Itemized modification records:
****

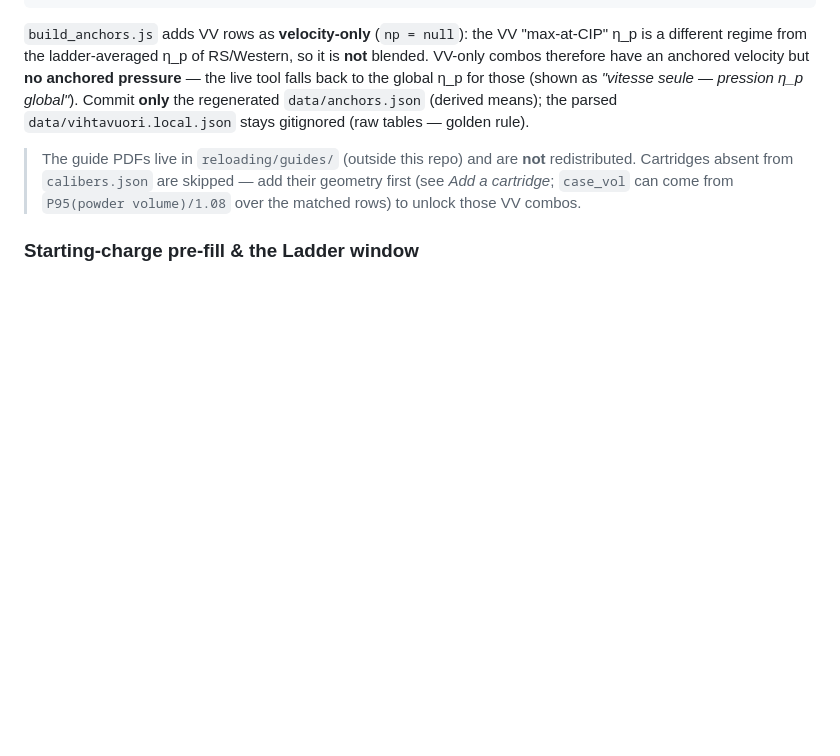
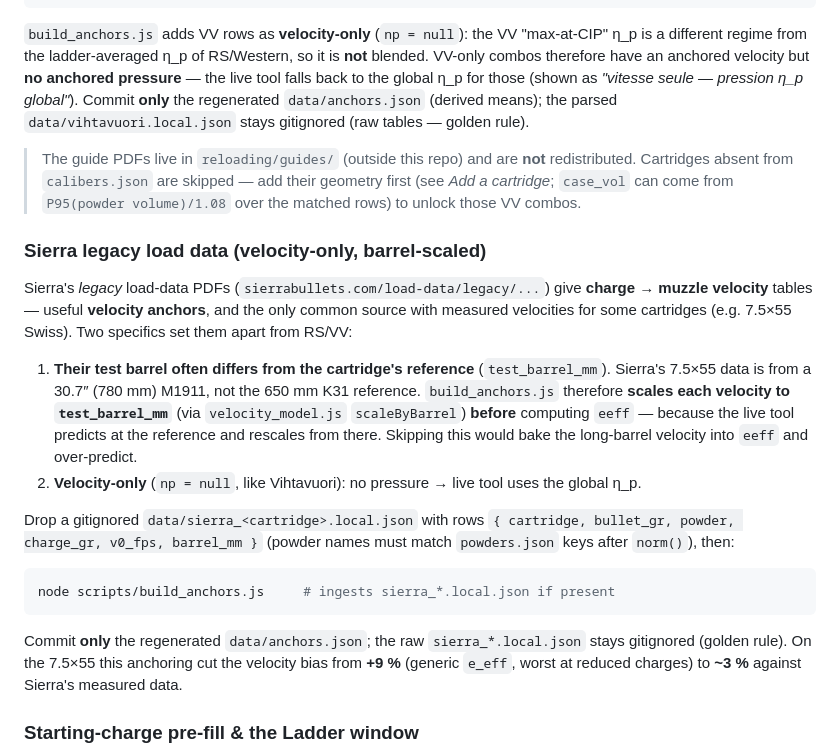
Before and after one commit to fbastin/tireur_reloaded, a Markdown page: docs/CONTRIBUTING.md, the part around the change. GitHub-like rendering; blank space fills up the shorter version.

Commit message:
docs: documenter la source Sierra (ancres vitesse, barrel-scaling)
CONTRIBUTING : section « Sierra legacy load data » — format sierra_<cartridge>.local.json,
ingestion velocity-only (np=null), et surtout la mise à l'échelle de la vitesse vers
test_barrel_mm avant calcul de eeff (canon Sierra ≠ référence). DATA_FORMAT : fiche du
fichier local. Exemple 7.5x55 : biais +9% → ~3%.

Co-Authored-By: Claude Opus 4.8 <noreply@anthropic.com>

````diff
--- a/docs/CONTRIBUTING.md
+++ b/docs/CONTRIBUTING.md
@@ -121,6 +121,29 @@ parsed `data/vihtavuori.local.json` stays gitignored (raw tables — golden rule
 > first (see *Add a cartridge*; `case_vol` can come from `P95(powder volume)/1.08` over the
 > matched rows) to unlock those VV combos.
 
+### Sierra legacy load data (velocity-only, barrel-scaled)
+
+Sierra's *legacy* load-data PDFs (`sierrabullets.com/load-data/legacy/...`) give **charge → muzzle
+velocity** tables — useful **velocity anchors**, and the only common source with measured
+velocities for some cartridges (e.g. 7.5×55 Swiss). Two specifics set them apart from RS/VV:
+
+1. **Their test barrel often differs from the cartridge's reference** (`test_barrel_mm`). Sierra's
+   7.5×55 data is from a 30.7″ (780 mm) M1911, not the 650 mm K31 reference. `build_anchors.js`
+   therefore **scales each velocity to `test_barrel_mm`** (via `velocity_model.js` `scaleByBarrel`)
+   **before** computing `eeff` — because the live tool predicts at the reference and rescales from
+   there. Skipping this would bake the long-barrel velocity into `eeff` and over-predict.
+2. **Velocity-only** (`np = null`, like Vihtavuori): no pressure → live tool uses the global η_p.
+
+Drop a gitignored `data/sierra_<cartridge>.local.json` with rows
+`{ cartridge, bullet_gr, powder, charge_gr, v0_fps, barrel_mm }` (powder names must match
+`powders.json` keys after `norm()`), then:
+```sh
+node scripts/build_anchors.js     # ingests sierra_*.local.json if present
+```
+Commit **only** the regenerated `data/anchors.json`; the raw `sierra_*.local.json` stays gitignored
+(golden rule). On the 7.5×55 this anchoring cut the velocity bias from **+9 %** (generic `e_eff`,
+worst at reduced charges) to **~3 %** against Sierra's measured data.
+
 ### Starting-charge pre-fill & the Ladder window
 
 `node scripts/build_start_charges.js` regenerates `data/start_charges.local.json` — the
````
Also changed, not shown: docs/DATA_FORMAT.md (+13 -0 lines).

****

Give back each line above exactly, with pictures dropped.

**Response box**
Before and after one commit to fbastin/tireur_reloaded, a Markdown page: docs/CONTRIBUTING.md, the part around the change. GitHub-like rendering; blank space fills up the shorter version.

Commit message:
docs: documenter la source Sierra (ancres vitesse, barrel-scaling)
CONTRIBUTING : section « Sierra legacy load data » — format sierra_<cartridge>.local.json,
ingestion velocity-only (np=null), et surtout la mise à l'échelle de la vitesse vers
test_barrel_mm avant calcul de eeff (canon Sierra ≠ référence). DATA_FORMAT : fiche du
fichier local. Exemple 7.5x55 : biais +9% → ~3%.

Co-Authored-By: Claude Opus 4.8 <noreply@anthropic.com>

````diff
--- a/docs/CONTRIBUTING.md
+++ b/docs/CONTRIBUTING.md
@@ -121,6 +121,29 @@ parsed `data/vihtavuori.local.json` stays gitignored (raw tables — golden rule
 > first (see *Add a cartridge*; `case_vol` can come from `P95(powder volume)/1.08` over the
 > matched rows) to unlock those VV combos.
 
+### Sierra legacy load data (velocity-only, barrel-scaled)
+
+Sierra's *legacy* load-data PDFs (`sierrabullets.com/load-data/legacy/...`) give **charge → muzzle
+velocity** tables — useful **velocity anchors**, and the only common source with measured
+velocities for some cartridges (e.g. 7.5×55 Swiss). Two specifics set them apart from RS/VV:
+
+1. **Their test barrel often differs from the cartridge's reference** (`test_barrel_mm`). Sierra's
+   7.5×55 data is from a 30.7″ (780 mm) M1911, not the 650 mm K31 reference. `build_anchors.js`
+   therefore **scales each velocity to `test_barrel_mm`** (via `velocity_model.js` `scaleByBarrel`)
+   **before** computing `eeff` — because the live tool predicts at the reference and rescales from
+   there. Skipping this would bake the long-barrel velocity into `eeff` and over-predict.
+2. **Velocity-only** (`np = null`, like Vihtavuori): no pressure → live tool uses the global η_p.
+
+Drop a gitignored `data/sierra_<cartridge>.local.json` with rows
+`{ cartridge, bullet_gr, powder, charge_gr, v0_fps, barrel_mm }` (powder names must match
+`powders.json` keys after `norm()`), then:
+```sh
+node scripts/build_anchors.js     # ingests sierra_*.local.json if present
+```
+Commit **only** the regenerated `data/anchors.json`; the raw `sierra_*.local.json` stays gitignored
+(golden rule). On the 7.5×55 this anchoring cut the velocity bias from **+9 %** (generic `e_eff`,
+worst at reduced charges) to **~3 %** against Sierra's measured data.
+
 ### Starting-charge pre-fill & the Ladder window
 
 `node scripts/build_start_charges.js` regenerates `data/start_charges.local.json` — the
````
Also changed, not shown: docs/DATA_FORMAT.md (+13 -0 lines).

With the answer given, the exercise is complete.